TASK BRIEF
When a line below contains the word "simple", it counts toward the total; give that total and nothing besides.

Saved data entries

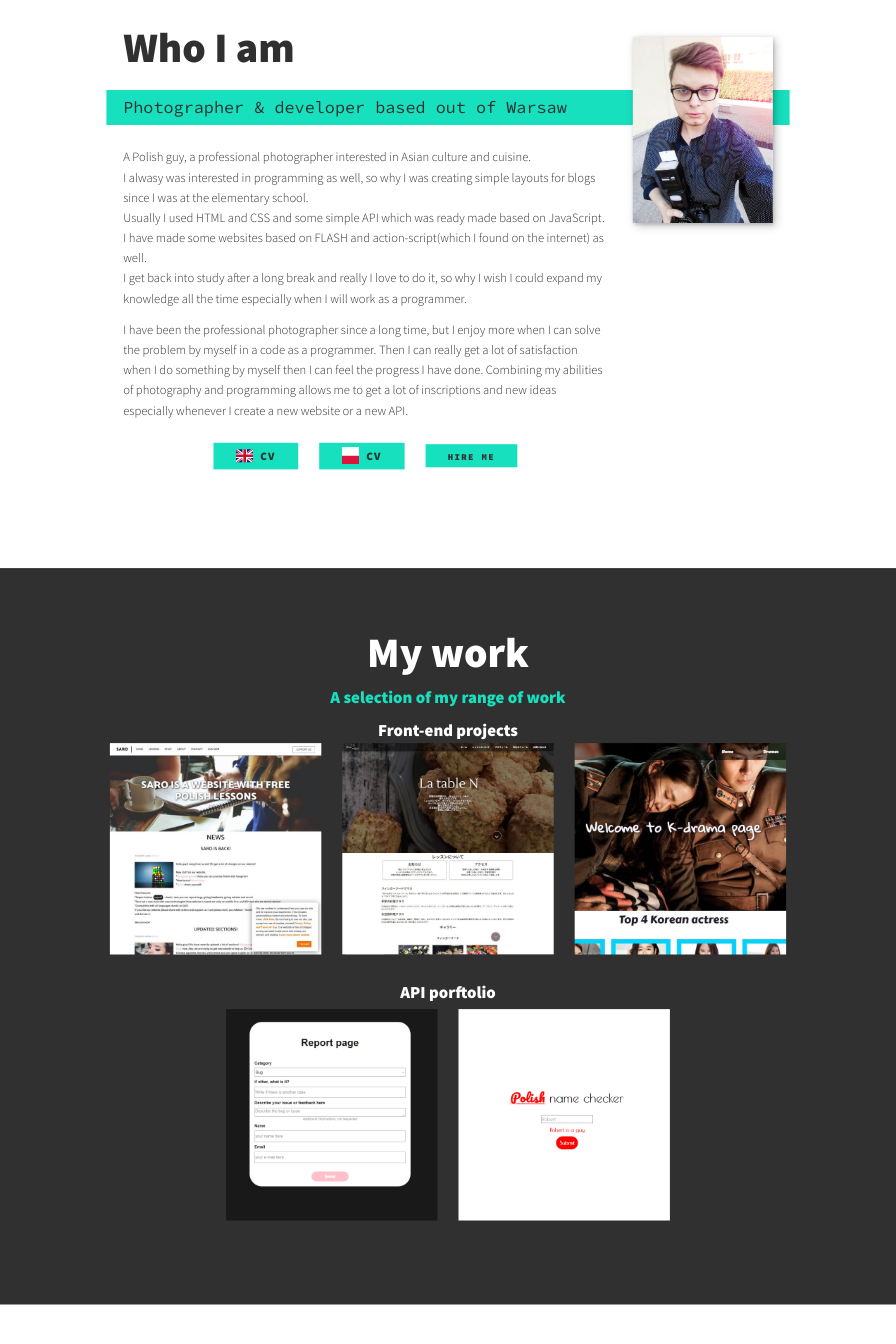
Repository: michalskirobert/michalskirobert.github.io
Page: index.html
An editor plug-in stored every save of this project. The page is shown before and after the next save, followed by the edit.
The browser window is 1280 px wide. The pictures show the part of the page from y = 1422 to 3342 px (the page is 4481 px tall before and 4510 px after), at 70% of full size.
Some web libraries are served in a nearby version.

Above is the page before, as saved 2020-11-08 19:43:35.
Console error: TypeError: Cannot read properties of null (reading 'addEventListener')

After the next save:
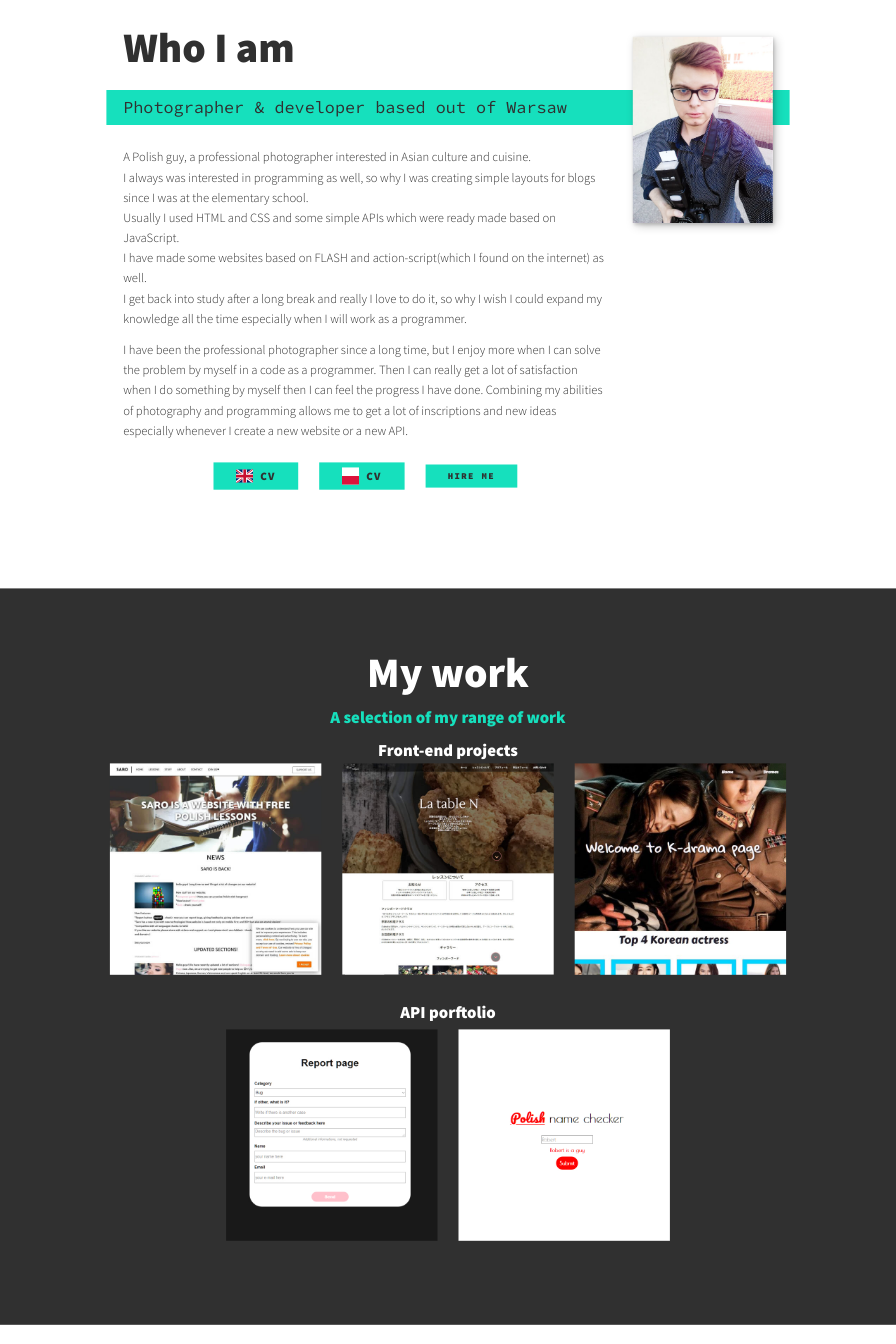
Saved 101 s later.
--- a/index.html
+++ b/index.html
@@ -114,9 +114,9 @@
 
         <div class="about-me__body">
             <p>A Polish guy, a professional photographer interested in Asian culture and cuisine. <br>
-                I alwasy was interested in programming as well, so why I was creating simple layouts for blogs since I
+                I always was interested in programming as well, so why I was creating simple layouts for blogs since I
                 was at the elementary school. <br>
-                Usually I used HTML and CSS and some simple API which was ready made based on JavaScript. <br>
+                Usually I used HTML and CSS and some simple APIs which were ready made based on JavaScript. <br>
                 I have made some websites based on FLASH and action-script(which I found on the internet) as well. <br>
                 I get back into study after a long break and really I love to do it, so why I wish I could expand my
                 knowledge all the time especially when I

RESPONSE TO THE EXERCISE
4